Chapter 3: Canadian Soil (continued from My Canadian Eyesight)
I am not going to share pictures of this, but over my four years abroad, I had discovered a Bohemian that was living inside me … and I had the attire, the long hair (yes) and the beard to prove it. Honestly, in the moment, it felt right … but looking back, I have to ask what was I thinking? Truthfully, it was about an open and honest rebellion, against a world that I thought wanted to define me; it was my opportunity to say I didn’t care and I was going to be me. It was about my finding my voice.
Finding the voice I can accept; indeed, I can celebrate this part of my past. But voice aside, the décor needed updating. Finding meaningful employment and a Canadian extension of my career wasn’t easy – and it wasn’t easier looking like I had walked off the beatnik circuit. So after a few unsuccessful job interviews, the ponytail eventually became a souvenir, and one I still possess … and reminder of a part of me that I still hold dear, but which isn’t labeled on my exterior.
There were plenty of adjustments to be made all around, not the least of which was living with my in-laws and, to be fair, it was no small adjustment for them either. But having lived four years of hyper-independence, four years of living 10,000 km from any family, to a life of living under someone else’s roof and within 10 metres of family, it was an adjustment, to say the least.
The goal in returning was to see if there was a fit in this country for us and, assuming there was, establishing a career trajectory in some direction. With this accomplished, we’d take our overseas savings and compound them with what we could save in Canada to make a down-payment on a house and start a life, independent again. I’ll grant you, though, it took a while to come to all these decisions and to gain this awareness: we didn’t even have work yet. And it was a big adjustment to accept this.
But Ben also had adjustments to make ….
More than 12 months into our life, Ben still hadn’t soiled our house (again) and that continued into Canada. Indeed, Ben had so-well learned the lesson that peeing and pooping were functions of going for a walk and being on-leash that he saw the yard as an extension of his living room. It actually took effort to get him to pee in the backyard … which the in-laws were on the one hand thankful for because, not being dog or even pet people, they were worried that Ben was going to kill their manicured lawn. However, the drudgery of walking him every time he needed to pee wasn’t much fun either, so they relented to new training (Ben, not them – ok, them too) and eventually Ben got comfortable peeing in the “back-forty” of the yard and on bushes and trees and the flower beds. And the lawn survived.
Ben’s coat was another point of adjustment. Looking at him today and a week before he gets his spring haircut, you’d think he was born with collie or something in him. But at 18 months of age, Ben still hadn’t discovered his adult coat. Why, I am not sure. I conjectured, however, that it was in part due to the malnourishment of his formative few months and in part owing to the relatively mild winter of Warsaw – as biting and bone chilling were the moist Baltic winds the blew across the flat landscape of the country to deliver winter to Warsaw, it never got stupidly cold like it does in most parts of Canada at some point during the season. Nothing about Poland had prepared this dog for a Canadian or Calgarian winter. And in Ben’s first winter, his coat was really all guard hair – and the soft, warm under coat that he now possesses was still a few years away from developing.

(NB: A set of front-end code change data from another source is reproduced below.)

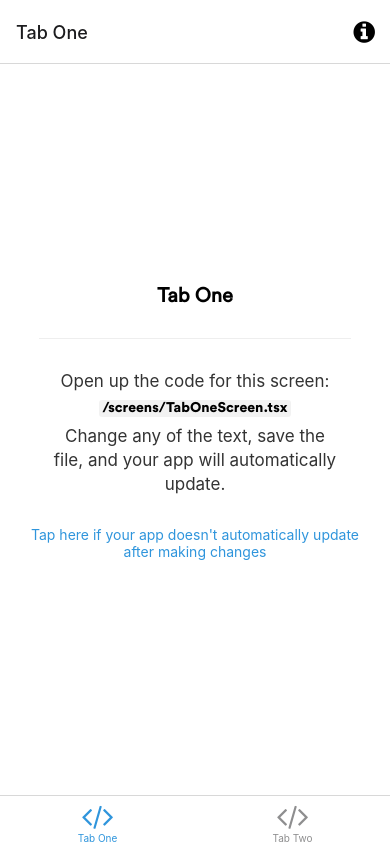
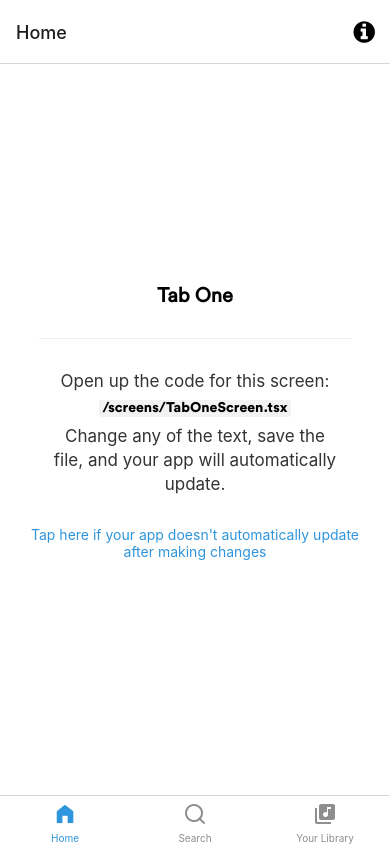
Before and after one commit to vishwajeetraj11/spotify, a React Native app: screen /Home in a window 390 px wide. Built offline with nearby package versions, Linux system fonts and the light colour scheme; what expo-linking would draw is missing.

Commit message:
added tab bar icons

```diff
--- a/navigation/index.tsx
+++ b/navigation/index.tsx
@@ -3,27 +3,44 @@
  * https://reactnavigation.org/docs/getting-started
  *
  */
-import { FontAwesome } from '@expo/vector-icons';
-import { createBottomTabNavigator } from '@react-navigation/bottom-tabs';
-import { NavigationContainer, DefaultTheme, DarkTheme } from '@react-navigation/native';
-import { createNativeStackNavigator } from '@react-navigation/native-stack';
-import * as React from 'react';
-import { ColorSchemeName, Pressable } from 'react-native';
+import { FontAwesome } from "@expo/vector-icons";
+import { Feather } from "@expo/vector-icons";
+import { MaterialIcons } from "@expo/vector-icons";
 
-import Colors from '../constants/Colors';
-import useColorScheme from '../hooks/useColorScheme';
-import ModalScreen from '../screens/ModalScreen';
-import NotFoundScreen from '../screens/NotFoundScreen';
-import TabOneScreen from '../screens/TabOneScreen';
-import TabTwoScreen from '../screens/TabTwoScreen';
-import { RootStackParamList, RootTabParamList, RootTabScreenProps } from '../types';
-import LinkingConfiguration from './LinkingConfiguration';
+import { createBottomTabNavigator } from "@react-navigation/bottom-tabs";
+import {
+  NavigationContainer,
+  DefaultTheme,
+  DarkTheme,
+} from "@react-navigation/native";
+import { Foundation } from "@expo/vector-icons";
+import { createNativeStackNavigator } from "@react-navigation/native-stack";
+import * as React from "react";
+import { ColorSchemeName, Pressable } from "react-native";
 
-export default function Navigation({ colorScheme }: { colorScheme: ColorSchemeName }) {
+import Colors from "../constants/Colors";
+import useColorScheme from "../hooks/useColorScheme";
+import ModalScreen from "../screens/ModalScreen";
+import NotFoundScreen from "../screens/NotFoundScreen";
+import { Home } from "../screens/Home";
+import TabTwoScreen from "../screens/TabTwoScreen";
+import {
+  RootStackParamList,
+  RootTabParamList,
+  RootTabScreenProps,
+} from "../types";
+import LinkingConfiguration from "./LinkingConfiguration";
+
+export default function Navigation({
+  colorScheme,
+}: {
+  colorScheme: ColorSchemeName;
+}) {
   return (
     <NavigationContainer
       linking={LinkingConfiguration}
-      theme={colorScheme === 'dark' ? DarkTheme : DefaultTheme}>
+      theme={colorScheme === "dark" ? DarkTheme : DefaultTheme}
+    >
       <RootNavigator />
     </NavigationContainer>
   );
@@ -38,9 +55,17 @@ const Stack = createNativeStackNavigator<RootStackParamList>();
 function RootNavigator() {
   return (
     <Stack.Navigator>
-      <Stack.Screen name="Root" component={BottomTabNavigator} options={{ headerShown: false }} />
-      <Stack.Screen name="NotFound" component={NotFoundScreen} options={{ title: 'Oops!' }} />
-      <Stack.Group screenOptions={{ presentation: 'modal' }}>
+      <Stack.Screen
+        name="Root"
+        component={BottomTabNavigator}
+        options={{ headerShown: false }}
+      />
+      <Stack.Screen
+        name="NotFound"
+        component={NotFoundScreen}
+        options={{ title: "Oops!" }}
+      />
+      <Stack.Group screenOptions={{ presentation: "modal" }}>
         <Stack.Screen name="Modal" component={ModalScreen} />
       </Stack.Group>
     </Stack.Navigator>
@@ -58,22 +83,26 @@ function BottomTabNavigator() {
 
   return (
     <BottomTab.Navigator
-      initialRouteName="TabOne"
+      initialRouteName="Home"
       screenOptions={{
         tabBarActiveTintColor: Colors[colorScheme].tint,
-      }}>
+      }}
+    >
       <BottomTab.Screen
-        name="TabOne"
-        component={TabOneScreen}
-        options={({ navigation }: RootTabScreenProps<'TabOne'>) => ({
-          title: 'Tab One',
-          tabBarIcon: ({ color }) => <TabBarIcon name="code" color={color} />,
+        name="Home"
+        component={Home}
+        options={({ navigation }: RootTabScreenProps<"Home">) => ({
+          title: "Home",
+          tabBarIcon: ({ color }) => (
+            <Foundation name="home" size={24} color={color} />
+          ),
           headerRight: () => (
             <Pressable
-              onPress={() => navigation.navigate('Modal')}
+              onPress={() => navigation.navigate("Modal")}
               style={({ pressed }) => ({
                 opacity: pressed ? 0.5 : 1,
-              })}>
+              })}
+            >
               <FontAwesome
                 name="info-circle"
                 size={25}
@@ -85,11 +114,23 @@ function BottomTabNavigator() {
         })}
       />
       <BottomTab.Screen
-        name="TabTwo"
+        name="Search"
         component={TabTwoScreen}
         options={{
-          title: 'Tab Two',
-          tabBarIcon: ({ color }) => <TabBarIcon name="code" color={color} />,
+          title: "Search",
+          tabBarIcon: ({ color }) => (
+            <Feather name="search" size={24} color={color} />
+          ),
+        }}
+      />
+      <BottomTab.Screen
+        name="YourLibrary"
+        component={TabTwoScreen}
+        options={{
+          title: "Your Library",
+          tabBarIcon: ({ color }) => (
+            <MaterialIcons name="my-library-music" size={24} color={color} />
+          ),
         }}
       />
     </BottomTab.Navigator>
@@ -100,7 +141,7 @@ function BottomTabNavigator() {
  * You can explore the built-in icon families and icons on the web at https://icons.expo.fyi/
  */
 function TabBarIcon(props: {
-  name: React.ComponentProps<typeof FontAwesome>['name'];
+  name: React.ComponentProps<typeof FontAwesome>["name"];
   color: string;
 }) {
   return <FontAwesome size={30} style={{ marginBottom: -3 }} {...props} />;
--- a/screens/TabOneScreen.tsx
+++ b/screens/Home.tsx
@@ -6,9 +6,7 @@ import { Text, View } from "../components/Themed";
 import { fontFamily } from "../shared/constants";
 import { RootTabScreenProps } from "../types";
 
-export default function TabOneScreen({
-  navigation,
-}: RootTabScreenProps<"TabOne">) {
+export const Home = ({ navigation }: RootTabScreenProps<"Home">) => {
   return (
     <View style={styles.container}>
       <Text style={styles.title}>Tab One</Text>
@@ -20,7 +18,7 @@ export default function TabOneScreen({
       <EditScreenInfo path="/screens/TabOneScreen.tsx" />
     </View>
   );
-}
+};
 
 const styles = StyleSheet.create({
   container: {
```
Also changed, not shown: types.tsx (+16 -13 lines).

With the first full-on cold snap, we knew Ben needed help and Andrea’s Mom stepped into the rescue. She examined dog jackets at a pet store and deemed she could make something for Ben. The first prototype was from grey sweatshirt material and after a few adjustments, we jointly designed and she cut and sewed another for him out of a dark blue fleece which was both beautiful on him … and a magnet for his shedding fur. However, it was enough to give him comfort through the worst of the Calgary winter and, in time, he’d largely outgrow the need for a coat – that is until we ended up in Yellowknife, but that story comes later.
But Ben did adjust and as his pack grew, so did his heart and capacity to love. In the evenings, he still would start the night on the bed with Andrea and I and cuddle before falling asleep at our feet. However, beyond the need for contact, there is in Ben a huge vigilant need as well. He needed to know where his whole pack was at all times and so, like some canine surveyor, he would triangulate the shortest distance between his two packs and find a spot in the middle where he could watch both and during the night, and he’d wander from our bed to the hallway and keep an eye on their closed bedroom door, making sure they were alright and hadn’t left. And in further testament to his ability to adjust, Ben would whine, as he had on the first night we had him, at our door if it was closed and he was on either side of it and not able to get in or out; but he respected that when the in-law’s door was closed, he couldn’t go in. And when we were out, visiting friends at night, he’d wait at the front door for us to return; but when we were away on vacation, for example, he continued to sleep outside the in-laws door without whine or bark … something he never accepted from us.